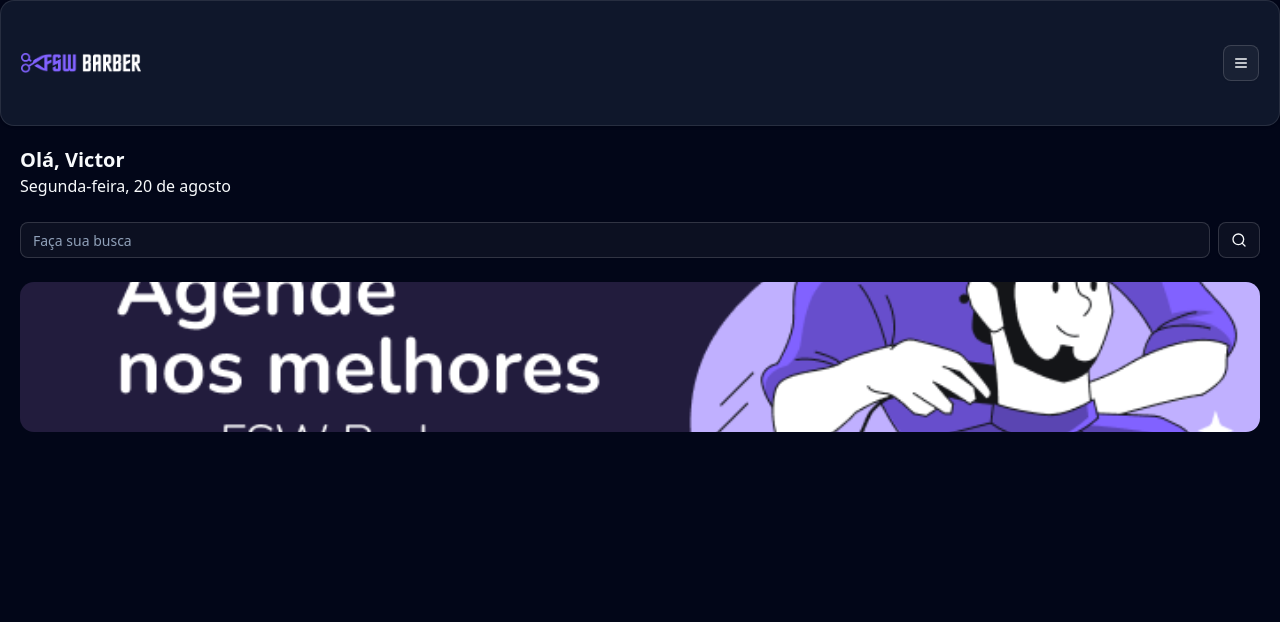
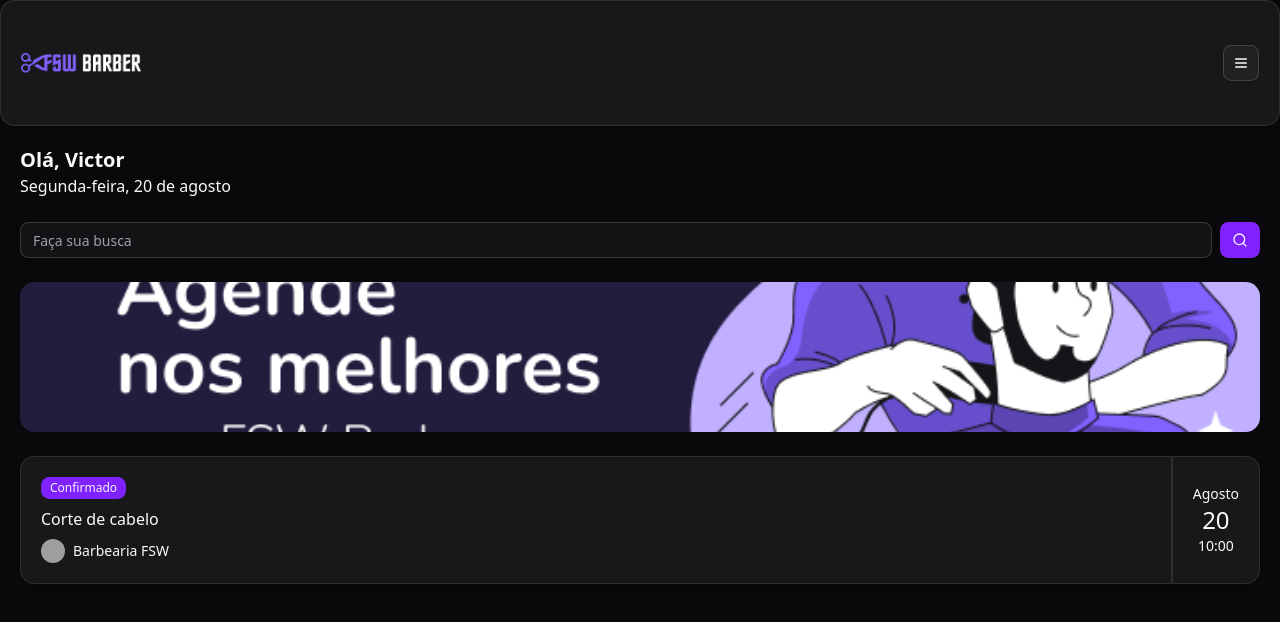
Before and after one commit to viitones/Barbershops, a Next.js app: page / in a window 1280 px wide. Shown: the top 622 px of the page. Built offline with nearby package versions, Linux system fonts and the light colour scheme; grey boxes are pictures that could not be loaded.

Commit message:
feat:  add booking item

```diff
--- a/package.json
+++ b/package.json
@@ -14,6 +14,7 @@
   },
   "dependencies": {
     "@prisma/client": "^6.14.0",
+    "@radix-ui/react-avatar": "^1.1.10",
     "@radix-ui/react-slot": "^1.2.3",
     "class-variance-authority": "^0.7.1",
     "clsx": "^2.1.1",
--- /dev/null
+++ b/src/app/_components/ui/avatar.tsx
@@ -0,0 +1,53 @@
+"use client"
+
+import * as React from "react"
+import * as AvatarPrimitive from "@radix-ui/react-avatar"
+
+import { cn } from "@/app/_lib/utils"
+
+function Avatar({
+  className,
+  ...props
+}: React.ComponentProps<typeof AvatarPrimitive.Root>) {
+  return (
+    <AvatarPrimitive.Root
+      data-slot="avatar"
+      className={cn(
+        "relative flex size-8 shrink-0 overflow-hidden rounded-full",
+        className
+      )}
+      {...props}
+    />
+  )
+}
+
+function AvatarImage({
+  className,
+  ...props
+}: React.ComponentProps<typeof AvatarPrimitive.Image>) {
+  return (
+    <AvatarPrimitive.Image
+      data-slot="avatar-image"
+      className={cn("aspect-square size-full", className)}
+      {...props}
+    />
+  )
+}
+
+function AvatarFallback({
+  className,
+  ...props
+}: React.ComponentProps<typeof AvatarPrimitive.Fallback>) {
+  return (
+    <AvatarPrimitive.Fallback
+      data-slot="avatar-fallback"
+      className={cn(
+        "bg-muted flex size-full items-center justify-center rounded-full",
+        className
+      )}
+      {...props}
+    />
+  )
+}
+
+export { Avatar, AvatarImage, AvatarFallback }
--- /dev/null
+++ b/src/app/_components/ui/badge.tsx
@@ -0,0 +1,46 @@
+import * as React from "react"
+import { Slot } from "@radix-ui/react-slot"
+import { cva, type VariantProps } from "class-variance-authority"
+
+import { cn } from "@/app/_lib/utils"
+
+const badgeVariants = cva(
+  "inline-flex items-center justify-center rounded-md border px-2 py-0.5 text-xs font-medium w-fit whitespace-nowrap shrink-0 [&>svg]:size-3 gap-1 [&>svg]:pointer-events-none focus-visible:border-ring focus-visible:ring-ring/50 focus-visible:ring-[3px] aria-invalid:ring-destructive/20 dark:aria-invalid:ring-destructive/40 aria-invalid:border-destructive transition-[color,box-shadow] overflow-hidden",
+  {
+    variants: {
+      variant: {
+        default:
+          "border-transparent bg-primary text-primary-foreground [a&]:hover:bg-primary/90",
+        secondary:
+          "border-transparent bg-secondary text-secondary-foreground [a&]:hover:bg-secondary/90",
+        destructive:
+          "border-transparent bg-destructive text-white [a&]:hover:bg-destructive/90 focus-visible:ring-destructive/20 dark:focus-visible:ring-destructive/40 dark:bg-destructive/60",
+        outline:
+          "text-foreground [a&]:hover:bg-accent [a&]:hover:text-accent-foreground",
+      },
+    },
+    defaultVariants: {
+      variant: "default",
+    },
+  }
+)
+
+function Badge({
+  className,
+  variant,
+  asChild = false,
+  ...props
+}: React.ComponentProps<"span"> &
+  VariantProps<typeof badgeVariants> & { asChild?: boolean }) {
+  const Comp = asChild ? Slot : "span"
+
+  return (
+    <Comp
+      data-slot="badge"
+      className={cn(badgeVariants({ variant }), className)}
+      {...props}
+    />
+  )
+}
+
+export { Badge, badgeVariants }
--- a/src/app/globals.css
+++ b/src/app/globals.css
@@ -44,73 +44,74 @@
 }
 
 :root {
-  --radius: 0.625rem;
+  --radius: 0.65rem;
   --background: oklch(1 0 0);
-  --foreground: oklch(0.129 0.042 264.695);
+  --foreground: oklch(0.141 0.005 285.823);
   --card: oklch(1 0 0);
-  --card-foreground: oklch(0.129 0.042 264.695);
+  --card-foreground: oklch(0.141 0.005 285.823);
   --popover: oklch(1 0 0);
-  --popover-foreground: oklch(0.129 0.042 264.695);
-  --primary: oklch(0.208 0.042 265.755);
-  --primary-foreground: oklch(0.984 0.003 247.858);
-  --secondary: oklch(0.968 0.007 247.896);
-  --secondary-foreground: oklch(0.208 0.042 265.755);
-  --muted: oklch(0.968 0.007 247.896);
-  --muted-foreground: oklch(0.554 0.046 257.417);
-  --accent: oklch(0.968 0.007 247.896);
-  --accent-foreground: oklch(0.208 0.042 265.755);
+  --popover-foreground: oklch(0.141 0.005 285.823);
+  --primary: oklch(0.606 0.25 292.717);
+  --primary-foreground: oklch(0.969 0.016 293.756);
+  --secondary: oklch(0.967 0.001 286.375);
+  --secondary-foreground: oklch(0.21 0.006 285.885);
+  --muted: oklch(0.967 0.001 286.375);
+  --muted-foreground: oklch(0.552 0.016 285.938);
+  --accent: oklch(0.967 0.001 286.375);
+  --accent-foreground: oklch(0.21 0.006 285.885);
   --destructive: oklch(0.577 0.245 27.325);
-  --border: oklch(0.929 0.013 255.508);
-  --input: oklch(0.929 0.013 255.508);
-  --ring: oklch(0.704 0.04 256.788);
+  --border: oklch(0.92 0.004 286.32);
+  --input: oklch(0.92 0.004 286.32);
+  --ring: oklch(0.606 0.25 292.717);
   --chart-1: oklch(0.646 0.222 41.116);
   --chart-2: oklch(0.6 0.118 184.704);
   --chart-3: oklch(0.398 0.07 227.392);
   --chart-4: oklch(0.828 0.189 84.429);
   --chart-5: oklch(0.769 0.188 70.08);
-  --sidebar: oklch(0.984 0.003 247.858);
-  --sidebar-foreground: oklch(0.129 0.042 264.695);
-  --sidebar-primary: oklch(0.208 0.042 265.755);
-  --sidebar-primary-foreground: oklch(0.984 0.003 247.858);
-  --sidebar-accent: oklch(0.968 0.007 247.896);
-  --sidebar-accent-foreground: oklch(0.208 0.042 265.755);
-  --sidebar-border: oklch(0.929 0.013 255.508);
-  --sidebar-ring: oklch(0.704 0.04 256.788);
+  --sidebar: oklch(0.985 0 0);
+  --sidebar-foreground: oklch(0.141 0.005 285.823);
+  --sidebar-primary: oklch(0.606 0.25 292.717);
+  --sidebar-primary-foreground: oklch(0.969 0.016 293.756);
+  --sidebar-accent: oklch(0.967 0.001 286.375);
+  --sidebar-accent-foreground: oklch(0.21 0.006 285.885);
+  --sidebar-border: oklch(0.92 0.004 286.32);
+  --sidebar-ring: oklch(0.606 0.25 292.717);
 }
 
 .dark {
-  --background: oklch(0.129 0.042 264.695);
-  --foreground: oklch(0.984 0.003 247.858);
-  --card: oklch(0.208 0.042 265.755);
-  --card-foreground: oklch(0.984 0.003 247.858);
-  --popover: oklch(0.208 0.042 265.755);
-  --popover-foreground: oklch(0.984 0.003 247.858);
-  --primary: oklch(0.929 0.013 255.508);
-  --primary-foreground: oklch(0.208 0.042 265.755);
-  --secondary: oklch(0.279 0.041 260.031);
-  --secondary-foreground: oklch(0.984 0.003 247.858);
-  --muted: oklch(0.279 0.041 260.031);
-  --muted-foreground: oklch(0.704 0.04 256.788);
-  --accent: oklch(0.279 0.041 260.031);
-  --accent-foreground: oklch(0.984 0.003 247.858);
+  --background: oklch(0.141 0.005 285.823);
+  --foreground: oklch(0.985 0 0);
+  --card: oklch(0.21 0.006 285.885);
+  --card-foreground: oklch(0.985 0 0);
+  --popover: oklch(0.21 0.006 285.885);
+  --popover-foreground: oklch(0.985 0 0);
+  --primary: oklch(0.541 0.281 293.009);
+  --primary-foreground: oklch(0.969 0.016 293.756);
+  --secondary: oklch(0.274 0.006 286.033);
+  --secondary-foreground: oklch(0.985 0 0);
+  --muted: oklch(0.274 0.006 286.033);
+  --muted-foreground: oklch(0.705 0.015 286.067);
+  --accent: oklch(0.274 0.006 286.033);
+  --accent-foreground: oklch(0.985 0 0);
   --destructive: oklch(0.704 0.191 22.216);
   --border: oklch(1 0 0 / 10%);
   --input: oklch(1 0 0 / 15%);
-  --ring: oklch(0.551 0.027 264.364);
+  --ring: oklch(0.541 0.281 293.009);
   --chart-1: oklch(0.488 0.243 264.376);
   --chart-2: oklch(0.696 0.17 162.48);
   --chart-3: oklch(0.769 0.188 70.08);
   --chart-4: oklch(0.627 0.265 303.9);
   --chart-5: oklch(0.645 0.246 16.439);
-  --sidebar: oklch(0.208 0.042 265.755);
-  --sidebar-foreground: oklch(0.984 0.003 247.858);
-  --sidebar-primary: oklch(0.488 0.243 264.376);
-  --sidebar-primary-foreground: oklch(0.984 0.003 247.858);
-  --sidebar-accent: oklch(0.279 0.041 260.031);
-  --sidebar-accent-foreground: oklch(0.984 0.003 247.858);
+  --sidebar: oklch(0.21 0.006 285.885);
+  --sidebar-foreground: oklch(0.985 0 0);
+  --sidebar-primary: oklch(0.541 0.281 293.009);
+  --sidebar-primary-foreground: oklch(0.969 0.016 293.756);
+  --sidebar-accent: oklch(0.274 0.006 286.033);
+  --sidebar-accent-foreground: oklch(0.985 0 0);
   --sidebar-border: oklch(1 0 0 / 10%);
-  --sidebar-ring: oklch(0.551 0.027 264.364);
+  --sidebar-ring: oklch(0.541 0.281 293.009);
 }
+
 
 @layer base {
   * {
--- a/src/app/page.tsx
+++ b/src/app/page.tsx
@@ -1,7 +1,10 @@
 import { SearchIcon } from "lucide-react"
 import Image from "next/image"
 import { Header } from "./_components/header"
+import { Avatar, AvatarImage } from "./_components/ui/avatar"
+import { Badge } from "./_components/ui/badge"
 import { Button } from "./_components/ui/button"
+import { Card, CardContent } from "./_components/ui/card"
 import { Input } from "./_components/ui/input"
 
 export default function Home() {
@@ -14,7 +17,7 @@
 
         <div className="mt-6 flex items-center gap-2">
           <Input placeholder="Faça sua busca" />
-          <Button variant="outline">
+          <Button>
             <SearchIcon />
           </Button>
         </div>
@@ -27,6 +30,27 @@
             className="rounded-xl object-cover"
           />
         </div>
+
+        <Card className="mt-6 p-0">
+          <CardContent className="flex justify-between p-0">
+            <div className="flex flex-col gap-2 py-5 pl-5">
+              <Badge className="w-fit">Confirmado</Badge>
+              <h3>Corte de cabelo</h3>
+              <div className="flex items-center gap-2">
+                <Avatar className="h-6 w-6">
+                  <AvatarImage src="https://github.com/viitones.png" />
+                </Avatar>
+                <p className="text-sm">Barbearia FSW</p>
+              </div>
+            </div>
+
+            <div className="flex flex-col items-center justify-center border-l-2 border-solid px-5">
+              <p className="text-sm">Agosto</p>
+              <p className="text-2xl">20</p>
+              <p className="text-sm">10:00</p>
+            </div>
+          </CardContent>
+        </Card>
       </div>
     </div>
   )
```
Also changed, not shown: 1 other file (tests, documents, lock files or other folders).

◆ ◆ ◆

*Description of the task*
Please report every line of the listing that contains the string "AvatarPrimitive".

*Response to this task*
+import * as AvatarPrimitive from "@radix-ui/react-avatar"
+}: React.ComponentProps<typeof AvatarPrimitive.Root>) {
+    <AvatarPrimitive.Root
+}: React.ComponentProps<typeof AvatarPrimitive.Image>) {
+    <AvatarPrimitive.Image
+}: React.ComponentProps<typeof AvatarPrimitive.Fallback>) {
+    <AvatarPrimitive.Fallback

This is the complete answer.